Letter to the church in Thessalonica
From Paul, the apostle to the Gentiles
Compared to the gentle, pastoral tone in Paul’s first letter to the Thessalonians, in this letter he seems anxious over what is going on in this robust capital of Macedonia.
- First, the intensity of persecution against the gatherings of believers is clearly on the rise in and around Thessalonica. But we cannot know exactly who is bringing the pressure on this young community of faith or why they are doing it. What we do know is that it is increasingly dangerous to be a follower of Jesus in this area. Paul assures these new believers that relief is coming when the Lord returns. God’s justice will be satisfied when He punishes those who bring such misery on His people.
- Second, apparently someone has forged a letter in Paul’s name. In that letter, Paul is said to have written that the day of the Lord has already arrived. He is quick to point out that the letter is not from him and to assure the Thessalonians that the day has not arrived. In fact, it won’t come, he says, until restraints are removed and “the rebellious one” is unleashed to start a “great rebellion.” But as awful as this sounds, Paul again assures them that almost as soon as it begins, the rebellion will be over when the Lord Jesus returns to annihilate the enemy and his minions.
- Third, for reasons not altogether clear, a number of people in the community have quit their jobs and are no longer working. As a result, they have become a nuisance and a burden on the rest. Paul confronts them: “Anyone not willing to work shouldn’t get to eat!” As he often does, Paul points to his own example. Although as a traveling missionary he had the right to live off of the hospitality of others, he didn’t exercise that right; instead he went to work daily to take care of his own needs. So he urges the lazy Thessalonians to follow his example. With all these issues going on in the church, no wonder Paul is a bit nervous.
The day of the Lord
The themes that dominate both 1 and 2 Thessalonians have much to do with matters of last or ultimate things: death, the afterlife, the second coming, judgment, and eternity. Paul addresses these subjects not long after he planted the church.
They are clearly salient issues facing the church in Thessalonica, and they continue to interest believers today. Still Paul doesn’t answer every question about what will happen next as the story of redemption unfolds.
2 Thessalonians 2:1
On that day — though men and women have spent lifetimes scanning the skies hoping that “perhaps today” is the day of salvation — on that day, the confessed lovers of God and Jesus will glow with all the wonder of children at Christmas.
There are clear premonitions in the Bible about what we can expect on that day; but can anyone, with our rudimentary human knowledge, know what to expect? Jesus confessed that even He did not know the day or the hour when these final moments will play out, so how can we truly know?

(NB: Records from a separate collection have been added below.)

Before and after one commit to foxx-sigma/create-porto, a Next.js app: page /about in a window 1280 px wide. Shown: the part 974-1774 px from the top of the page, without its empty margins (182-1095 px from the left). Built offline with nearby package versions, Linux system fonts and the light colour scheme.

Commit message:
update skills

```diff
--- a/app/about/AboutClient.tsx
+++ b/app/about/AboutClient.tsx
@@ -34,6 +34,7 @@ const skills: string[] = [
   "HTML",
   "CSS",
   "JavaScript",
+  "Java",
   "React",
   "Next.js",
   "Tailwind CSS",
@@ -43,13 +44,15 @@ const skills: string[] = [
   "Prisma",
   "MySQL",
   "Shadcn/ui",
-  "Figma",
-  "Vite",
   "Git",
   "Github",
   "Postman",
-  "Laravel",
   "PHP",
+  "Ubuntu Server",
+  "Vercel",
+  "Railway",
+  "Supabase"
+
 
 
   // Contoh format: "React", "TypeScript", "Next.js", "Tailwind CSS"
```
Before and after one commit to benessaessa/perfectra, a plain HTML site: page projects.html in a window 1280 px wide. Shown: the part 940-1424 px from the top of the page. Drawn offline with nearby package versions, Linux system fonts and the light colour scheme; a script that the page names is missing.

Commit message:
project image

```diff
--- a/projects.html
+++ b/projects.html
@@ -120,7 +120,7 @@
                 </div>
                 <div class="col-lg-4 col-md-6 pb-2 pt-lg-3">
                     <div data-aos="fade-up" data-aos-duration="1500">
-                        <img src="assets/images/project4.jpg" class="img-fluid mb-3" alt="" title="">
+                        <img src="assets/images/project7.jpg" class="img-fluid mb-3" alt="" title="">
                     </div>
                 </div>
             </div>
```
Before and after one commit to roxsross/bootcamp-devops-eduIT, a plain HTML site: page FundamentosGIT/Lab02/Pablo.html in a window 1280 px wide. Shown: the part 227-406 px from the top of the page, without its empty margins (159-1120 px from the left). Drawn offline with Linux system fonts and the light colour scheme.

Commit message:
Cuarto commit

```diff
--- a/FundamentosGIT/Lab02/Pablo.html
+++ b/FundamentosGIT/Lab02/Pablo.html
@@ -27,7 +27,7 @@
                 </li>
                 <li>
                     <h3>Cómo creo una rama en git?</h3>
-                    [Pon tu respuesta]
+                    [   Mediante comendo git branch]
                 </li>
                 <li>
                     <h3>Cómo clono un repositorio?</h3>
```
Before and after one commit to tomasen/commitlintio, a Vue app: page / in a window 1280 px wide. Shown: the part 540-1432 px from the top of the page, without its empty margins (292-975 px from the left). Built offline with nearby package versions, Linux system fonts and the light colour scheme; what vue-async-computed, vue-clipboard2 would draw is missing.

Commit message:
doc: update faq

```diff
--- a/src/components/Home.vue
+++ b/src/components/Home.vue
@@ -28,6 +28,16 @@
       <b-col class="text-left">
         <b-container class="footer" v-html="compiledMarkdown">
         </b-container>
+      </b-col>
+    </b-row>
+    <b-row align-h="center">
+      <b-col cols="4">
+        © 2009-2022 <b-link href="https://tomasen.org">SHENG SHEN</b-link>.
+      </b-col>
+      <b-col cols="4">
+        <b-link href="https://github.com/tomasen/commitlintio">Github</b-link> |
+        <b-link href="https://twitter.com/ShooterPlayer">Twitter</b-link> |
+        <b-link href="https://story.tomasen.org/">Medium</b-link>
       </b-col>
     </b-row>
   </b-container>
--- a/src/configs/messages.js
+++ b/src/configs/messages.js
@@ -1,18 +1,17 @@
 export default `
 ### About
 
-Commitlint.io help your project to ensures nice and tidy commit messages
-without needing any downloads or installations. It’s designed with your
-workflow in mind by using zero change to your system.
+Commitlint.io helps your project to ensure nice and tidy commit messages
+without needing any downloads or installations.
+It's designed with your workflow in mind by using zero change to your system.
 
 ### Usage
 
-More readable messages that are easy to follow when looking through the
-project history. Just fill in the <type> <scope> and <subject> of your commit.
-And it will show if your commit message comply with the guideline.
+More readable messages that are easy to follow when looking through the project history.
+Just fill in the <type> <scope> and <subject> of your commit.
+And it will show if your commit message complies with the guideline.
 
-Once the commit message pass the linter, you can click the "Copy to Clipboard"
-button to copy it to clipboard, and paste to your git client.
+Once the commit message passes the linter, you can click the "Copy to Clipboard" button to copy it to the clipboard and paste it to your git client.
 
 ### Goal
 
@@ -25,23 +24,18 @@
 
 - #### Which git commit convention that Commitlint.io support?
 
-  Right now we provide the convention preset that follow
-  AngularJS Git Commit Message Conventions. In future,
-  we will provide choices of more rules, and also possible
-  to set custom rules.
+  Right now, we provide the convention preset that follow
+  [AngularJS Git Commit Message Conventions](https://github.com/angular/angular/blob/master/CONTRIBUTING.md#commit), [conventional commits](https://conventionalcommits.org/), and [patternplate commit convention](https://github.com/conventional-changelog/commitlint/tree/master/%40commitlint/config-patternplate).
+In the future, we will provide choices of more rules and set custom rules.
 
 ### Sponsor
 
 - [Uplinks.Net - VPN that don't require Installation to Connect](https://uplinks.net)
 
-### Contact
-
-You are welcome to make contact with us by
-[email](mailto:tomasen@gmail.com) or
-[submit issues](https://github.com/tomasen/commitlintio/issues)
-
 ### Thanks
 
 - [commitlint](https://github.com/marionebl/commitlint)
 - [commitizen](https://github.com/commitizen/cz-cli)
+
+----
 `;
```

Likely this fear of the unknown is what took root and began to spread like weeds within the Thessalonians’ community. Where fear takes root, faith withers; and people who once focused on the bright hope of the Son turn away.
2 Thessalonians 3:1
Paul brings the situation to life for them: on one side, the rebellious one opposes God by corrupting God’s world, telling lies, and instigating fear; but on the other side, there’s Jesus, who comes from above and rains mercy over the world with His blood.
He stands ready to return to face these enemies. Paul is trying to explain this epic battle with eternal consequences to his friends who have been led astray by false revelations.
While this spiritual battle will occur in the future, skirmishes representing the two sides are already taking place in the church; so remain diligent and faithful in service of the Lord.